Shinjuku Station’s East Exit leads to Shinjuku-sanchome, one of Tokyo’s nightlife hotspots. To the northeast, you’ll find the famous (or perhaps infamous) entertainment district of Kabukicho. Over the years, Kabukicho has been gradually expanding beyond its red-light roots and is now home to several attractions that anyone can enjoy.
Check out the latest in innovative virtual reality entertainment at the VR Zone Shinjuku, travel back in time at the Samurai Museum, or get up close and personal with the King of the Monsters himself. You can even find a historic shrine if you make your way beyond the back-alley bars of Golden Gai.
Eastside Shinjuku, however, is much more than Kabukicho. Stroll down Route 430 (which is often closed to vehicle traffic on weekends) and you’ll have access to an endless array of shopping and dining experiences. From Kinokuniya Books to the high fashion brands of Isetan, east Shinjuku is only topped by the glitz and glamor of Ginza.
The south side and Shinjuku Southern Terrace
At first, it’s hard to distinguish between the east and south sides of Shinjuku Station since they blend seamlessly. That being said, the southern exits of Shinjuku Station are the fastest way to reach Shinjuku Gyoen if you’re sticking to JR Lines for transportation.
The south side is also home to Shinjuku Southern Terrace which features Japan’s largest bus depot—the simultaneously amusingly and aptly named Buster Shinjuku. This is complemented by the trendy shops and restaurants of the brand-new NEWoMan shopping and office complex.
Venture further south and you’ll find the Takashimaya department store coupled with Tokyu Hands—a one stop shop for unique souvenir shopping. Swing by during the holiday season and treat yourself to an unforgettable illumination display.
Finding your way around

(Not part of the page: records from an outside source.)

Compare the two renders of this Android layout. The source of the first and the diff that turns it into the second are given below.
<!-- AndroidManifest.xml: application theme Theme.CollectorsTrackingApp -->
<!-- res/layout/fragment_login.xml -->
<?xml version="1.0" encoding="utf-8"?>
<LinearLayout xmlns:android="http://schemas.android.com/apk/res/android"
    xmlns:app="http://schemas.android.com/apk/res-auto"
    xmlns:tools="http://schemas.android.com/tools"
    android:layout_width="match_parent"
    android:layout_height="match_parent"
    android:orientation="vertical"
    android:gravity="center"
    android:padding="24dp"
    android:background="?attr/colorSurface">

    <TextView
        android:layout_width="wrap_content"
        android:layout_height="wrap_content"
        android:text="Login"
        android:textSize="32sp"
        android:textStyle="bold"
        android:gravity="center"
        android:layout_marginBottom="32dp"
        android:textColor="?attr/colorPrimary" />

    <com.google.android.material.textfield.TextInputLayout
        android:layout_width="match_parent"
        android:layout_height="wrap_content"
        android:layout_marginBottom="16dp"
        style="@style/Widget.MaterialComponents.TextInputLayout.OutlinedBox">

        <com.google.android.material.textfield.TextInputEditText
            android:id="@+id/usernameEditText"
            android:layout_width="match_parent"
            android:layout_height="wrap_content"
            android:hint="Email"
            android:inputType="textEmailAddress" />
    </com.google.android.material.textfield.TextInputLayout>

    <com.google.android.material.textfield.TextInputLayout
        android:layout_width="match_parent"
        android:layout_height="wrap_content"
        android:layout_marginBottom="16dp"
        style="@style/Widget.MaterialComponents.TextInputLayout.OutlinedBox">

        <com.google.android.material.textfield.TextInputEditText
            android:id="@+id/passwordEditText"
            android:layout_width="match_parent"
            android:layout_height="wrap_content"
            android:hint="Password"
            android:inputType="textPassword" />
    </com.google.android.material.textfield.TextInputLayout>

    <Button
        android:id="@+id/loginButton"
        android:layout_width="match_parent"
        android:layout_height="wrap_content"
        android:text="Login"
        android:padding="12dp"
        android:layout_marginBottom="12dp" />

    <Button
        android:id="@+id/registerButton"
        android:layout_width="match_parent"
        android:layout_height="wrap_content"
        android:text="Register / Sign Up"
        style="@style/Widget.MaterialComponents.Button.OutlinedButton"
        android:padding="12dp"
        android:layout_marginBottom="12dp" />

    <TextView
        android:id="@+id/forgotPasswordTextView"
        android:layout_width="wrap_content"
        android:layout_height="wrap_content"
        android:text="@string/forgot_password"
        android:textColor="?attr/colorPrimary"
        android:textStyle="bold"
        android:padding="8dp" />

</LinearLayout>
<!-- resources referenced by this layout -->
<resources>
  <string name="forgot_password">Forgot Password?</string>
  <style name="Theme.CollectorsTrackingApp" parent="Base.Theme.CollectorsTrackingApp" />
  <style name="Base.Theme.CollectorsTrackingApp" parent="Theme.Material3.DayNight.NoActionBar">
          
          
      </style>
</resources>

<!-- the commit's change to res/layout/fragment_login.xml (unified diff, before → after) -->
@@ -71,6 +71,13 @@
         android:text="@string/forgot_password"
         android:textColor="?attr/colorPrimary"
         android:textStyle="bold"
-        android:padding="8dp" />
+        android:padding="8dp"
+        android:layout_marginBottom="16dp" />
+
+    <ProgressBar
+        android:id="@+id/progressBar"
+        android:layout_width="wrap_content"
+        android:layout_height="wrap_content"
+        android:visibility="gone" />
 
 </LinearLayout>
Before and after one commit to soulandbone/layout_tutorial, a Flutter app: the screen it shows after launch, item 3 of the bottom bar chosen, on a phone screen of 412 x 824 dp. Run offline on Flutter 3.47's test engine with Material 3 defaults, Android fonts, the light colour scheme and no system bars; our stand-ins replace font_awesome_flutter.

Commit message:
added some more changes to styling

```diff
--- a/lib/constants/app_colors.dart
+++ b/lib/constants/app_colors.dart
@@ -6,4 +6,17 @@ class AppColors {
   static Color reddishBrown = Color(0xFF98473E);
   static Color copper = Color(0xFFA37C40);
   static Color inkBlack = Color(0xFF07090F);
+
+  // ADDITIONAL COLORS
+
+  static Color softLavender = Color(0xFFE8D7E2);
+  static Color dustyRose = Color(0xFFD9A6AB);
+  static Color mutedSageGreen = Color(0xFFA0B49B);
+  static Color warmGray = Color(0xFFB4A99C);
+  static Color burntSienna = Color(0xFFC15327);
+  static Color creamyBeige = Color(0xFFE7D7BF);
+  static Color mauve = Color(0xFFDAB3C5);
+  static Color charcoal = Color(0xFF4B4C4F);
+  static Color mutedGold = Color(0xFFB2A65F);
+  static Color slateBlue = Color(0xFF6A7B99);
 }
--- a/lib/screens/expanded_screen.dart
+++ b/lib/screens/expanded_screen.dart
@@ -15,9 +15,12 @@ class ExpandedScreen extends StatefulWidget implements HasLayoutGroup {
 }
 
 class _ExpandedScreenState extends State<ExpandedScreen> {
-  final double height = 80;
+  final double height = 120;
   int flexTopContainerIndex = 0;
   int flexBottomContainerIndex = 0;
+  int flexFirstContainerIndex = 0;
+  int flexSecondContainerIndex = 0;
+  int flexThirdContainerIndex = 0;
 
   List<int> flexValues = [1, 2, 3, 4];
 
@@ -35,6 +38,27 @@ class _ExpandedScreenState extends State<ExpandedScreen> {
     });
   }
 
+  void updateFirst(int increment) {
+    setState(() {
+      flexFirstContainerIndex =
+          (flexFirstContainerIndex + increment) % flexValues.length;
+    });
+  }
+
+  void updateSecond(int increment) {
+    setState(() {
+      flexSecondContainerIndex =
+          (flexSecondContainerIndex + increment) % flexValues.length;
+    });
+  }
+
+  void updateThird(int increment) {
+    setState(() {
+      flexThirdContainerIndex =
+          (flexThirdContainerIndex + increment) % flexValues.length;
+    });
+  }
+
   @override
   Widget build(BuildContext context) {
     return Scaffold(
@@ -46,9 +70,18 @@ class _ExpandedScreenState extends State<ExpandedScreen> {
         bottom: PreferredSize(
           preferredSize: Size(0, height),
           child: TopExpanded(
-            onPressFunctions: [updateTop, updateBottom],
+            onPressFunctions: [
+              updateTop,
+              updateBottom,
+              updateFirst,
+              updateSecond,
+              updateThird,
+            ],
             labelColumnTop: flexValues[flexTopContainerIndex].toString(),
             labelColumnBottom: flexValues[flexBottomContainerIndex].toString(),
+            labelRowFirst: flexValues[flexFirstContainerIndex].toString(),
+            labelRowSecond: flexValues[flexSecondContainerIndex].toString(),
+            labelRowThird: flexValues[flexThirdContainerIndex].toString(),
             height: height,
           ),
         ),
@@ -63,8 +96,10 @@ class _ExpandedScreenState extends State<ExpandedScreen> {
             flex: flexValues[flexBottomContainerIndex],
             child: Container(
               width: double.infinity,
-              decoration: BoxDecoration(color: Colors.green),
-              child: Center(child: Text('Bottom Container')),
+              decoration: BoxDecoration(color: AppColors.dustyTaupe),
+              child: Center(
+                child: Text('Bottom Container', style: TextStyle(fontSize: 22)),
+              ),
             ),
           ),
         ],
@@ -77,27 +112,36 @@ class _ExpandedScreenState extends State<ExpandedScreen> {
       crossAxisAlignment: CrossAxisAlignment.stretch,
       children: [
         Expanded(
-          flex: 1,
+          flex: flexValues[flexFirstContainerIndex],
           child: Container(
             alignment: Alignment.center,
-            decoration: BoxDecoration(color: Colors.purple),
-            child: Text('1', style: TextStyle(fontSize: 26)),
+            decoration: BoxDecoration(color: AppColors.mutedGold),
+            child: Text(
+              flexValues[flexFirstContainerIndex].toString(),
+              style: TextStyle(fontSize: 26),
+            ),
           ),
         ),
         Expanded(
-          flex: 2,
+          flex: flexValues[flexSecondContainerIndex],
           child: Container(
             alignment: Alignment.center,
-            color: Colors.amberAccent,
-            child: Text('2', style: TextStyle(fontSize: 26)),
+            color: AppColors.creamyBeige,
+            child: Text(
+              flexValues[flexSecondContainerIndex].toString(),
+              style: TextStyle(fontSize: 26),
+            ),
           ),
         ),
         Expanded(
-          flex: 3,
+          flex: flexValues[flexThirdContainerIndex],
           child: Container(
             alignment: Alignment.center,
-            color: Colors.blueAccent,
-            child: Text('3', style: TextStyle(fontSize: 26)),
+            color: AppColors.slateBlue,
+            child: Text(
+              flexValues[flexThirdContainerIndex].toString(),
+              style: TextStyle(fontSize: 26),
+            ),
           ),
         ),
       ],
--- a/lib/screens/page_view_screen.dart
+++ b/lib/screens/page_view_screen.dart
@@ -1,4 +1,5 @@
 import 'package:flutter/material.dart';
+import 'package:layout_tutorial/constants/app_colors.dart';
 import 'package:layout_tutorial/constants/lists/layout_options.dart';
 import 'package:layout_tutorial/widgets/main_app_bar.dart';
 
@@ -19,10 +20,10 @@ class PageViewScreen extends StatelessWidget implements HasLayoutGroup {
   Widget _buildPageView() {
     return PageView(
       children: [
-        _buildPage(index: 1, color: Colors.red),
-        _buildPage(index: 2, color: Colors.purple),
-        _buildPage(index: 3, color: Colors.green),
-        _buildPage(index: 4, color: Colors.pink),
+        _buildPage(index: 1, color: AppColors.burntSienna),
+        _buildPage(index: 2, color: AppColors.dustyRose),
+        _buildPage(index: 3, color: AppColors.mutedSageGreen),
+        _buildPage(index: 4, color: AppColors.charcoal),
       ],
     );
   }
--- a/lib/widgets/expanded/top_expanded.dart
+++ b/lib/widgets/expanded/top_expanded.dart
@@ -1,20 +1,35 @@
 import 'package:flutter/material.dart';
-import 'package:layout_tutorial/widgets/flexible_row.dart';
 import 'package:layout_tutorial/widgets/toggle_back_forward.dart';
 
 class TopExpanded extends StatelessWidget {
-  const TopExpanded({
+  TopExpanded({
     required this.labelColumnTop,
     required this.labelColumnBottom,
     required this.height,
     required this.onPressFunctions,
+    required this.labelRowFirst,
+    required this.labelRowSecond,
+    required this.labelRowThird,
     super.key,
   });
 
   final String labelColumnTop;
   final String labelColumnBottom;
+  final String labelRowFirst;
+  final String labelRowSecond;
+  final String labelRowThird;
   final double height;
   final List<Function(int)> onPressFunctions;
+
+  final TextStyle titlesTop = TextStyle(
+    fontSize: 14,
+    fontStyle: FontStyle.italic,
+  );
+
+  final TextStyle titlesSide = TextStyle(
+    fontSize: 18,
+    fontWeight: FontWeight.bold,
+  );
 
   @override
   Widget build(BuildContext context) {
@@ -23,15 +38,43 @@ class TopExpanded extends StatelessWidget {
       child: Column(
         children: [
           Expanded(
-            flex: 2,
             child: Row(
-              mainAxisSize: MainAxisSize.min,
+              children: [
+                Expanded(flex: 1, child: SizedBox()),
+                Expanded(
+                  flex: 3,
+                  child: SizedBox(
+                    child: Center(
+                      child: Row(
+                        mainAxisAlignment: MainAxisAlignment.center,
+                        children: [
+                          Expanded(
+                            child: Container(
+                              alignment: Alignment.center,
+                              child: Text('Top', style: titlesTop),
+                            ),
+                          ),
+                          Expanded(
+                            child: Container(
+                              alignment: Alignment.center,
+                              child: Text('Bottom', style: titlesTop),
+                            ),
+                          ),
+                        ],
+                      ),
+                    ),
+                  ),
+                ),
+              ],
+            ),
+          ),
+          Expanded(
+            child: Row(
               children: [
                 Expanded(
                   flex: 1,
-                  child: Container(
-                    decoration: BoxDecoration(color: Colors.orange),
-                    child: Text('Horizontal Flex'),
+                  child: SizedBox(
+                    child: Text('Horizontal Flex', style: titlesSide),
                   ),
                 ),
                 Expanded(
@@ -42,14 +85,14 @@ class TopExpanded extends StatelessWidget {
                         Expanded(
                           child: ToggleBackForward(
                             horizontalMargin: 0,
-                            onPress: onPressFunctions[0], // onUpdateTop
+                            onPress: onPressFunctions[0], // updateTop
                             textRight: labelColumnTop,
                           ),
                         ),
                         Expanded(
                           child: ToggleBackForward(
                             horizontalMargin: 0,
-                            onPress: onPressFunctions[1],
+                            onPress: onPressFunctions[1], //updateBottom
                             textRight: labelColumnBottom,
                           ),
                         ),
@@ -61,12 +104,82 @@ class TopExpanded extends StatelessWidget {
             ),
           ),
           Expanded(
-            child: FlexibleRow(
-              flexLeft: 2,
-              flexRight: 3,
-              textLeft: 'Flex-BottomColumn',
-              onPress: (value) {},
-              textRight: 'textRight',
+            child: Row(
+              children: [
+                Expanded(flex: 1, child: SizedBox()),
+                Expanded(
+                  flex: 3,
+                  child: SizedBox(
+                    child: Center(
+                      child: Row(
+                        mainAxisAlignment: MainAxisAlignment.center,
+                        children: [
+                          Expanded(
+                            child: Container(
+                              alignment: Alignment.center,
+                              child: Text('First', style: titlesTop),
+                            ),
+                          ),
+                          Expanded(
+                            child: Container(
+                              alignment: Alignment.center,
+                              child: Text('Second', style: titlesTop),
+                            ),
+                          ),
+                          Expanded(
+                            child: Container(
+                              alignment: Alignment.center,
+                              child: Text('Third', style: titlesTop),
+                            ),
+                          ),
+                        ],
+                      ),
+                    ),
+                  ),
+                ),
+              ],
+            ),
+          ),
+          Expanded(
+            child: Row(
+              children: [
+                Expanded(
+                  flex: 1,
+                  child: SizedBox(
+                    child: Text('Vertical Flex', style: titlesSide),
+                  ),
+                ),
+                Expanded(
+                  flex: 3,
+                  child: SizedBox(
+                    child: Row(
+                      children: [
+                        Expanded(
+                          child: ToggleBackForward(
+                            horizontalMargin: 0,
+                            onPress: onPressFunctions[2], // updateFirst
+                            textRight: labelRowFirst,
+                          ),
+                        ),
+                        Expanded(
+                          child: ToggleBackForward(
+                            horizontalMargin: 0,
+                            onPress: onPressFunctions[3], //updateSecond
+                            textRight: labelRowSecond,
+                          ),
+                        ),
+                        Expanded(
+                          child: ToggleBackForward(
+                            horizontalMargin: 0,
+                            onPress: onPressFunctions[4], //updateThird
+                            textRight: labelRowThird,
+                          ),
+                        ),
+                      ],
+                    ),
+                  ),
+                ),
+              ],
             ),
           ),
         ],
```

Shinjuku Station is overwhelming at first, and you may be tempted to go from district to district by walking around the station. This approach is fine if you have plenty of time on your hands, but for maximum efficiency it’s best to go through (or under) the massive station.
To get from one side to the other (or from one train line to another), head inside or underground and take advantage of the numerous wayfinding signs that guide you to the destinations listed in this article.
The underground passageways above the Tokyo Metro Marunouchi Line will take you back and forth between the west and east sides (it’s also a great way to avoid bad weather).
Additionally, Mosaic Street (more like a “passage” than an actual street”), between the Odakyu and Keio department stores, is a great shortcut between the west and southern sides of the station.
If you’re still anxious about finding your way around, you can always break out your smartphone and prepare ahead of time by playing Shinjuku Dungeon—a game that takes place in a simple yet strikingly accurate depiction of Shinjuku Station.
Honestly, getting lost in Shinjuku Station is really no big deal. Just like traveling anywhere in Japan, there are plenty of people willing to help you get around, and losing your way often leads to gaining all kinds of fantastic new experiences.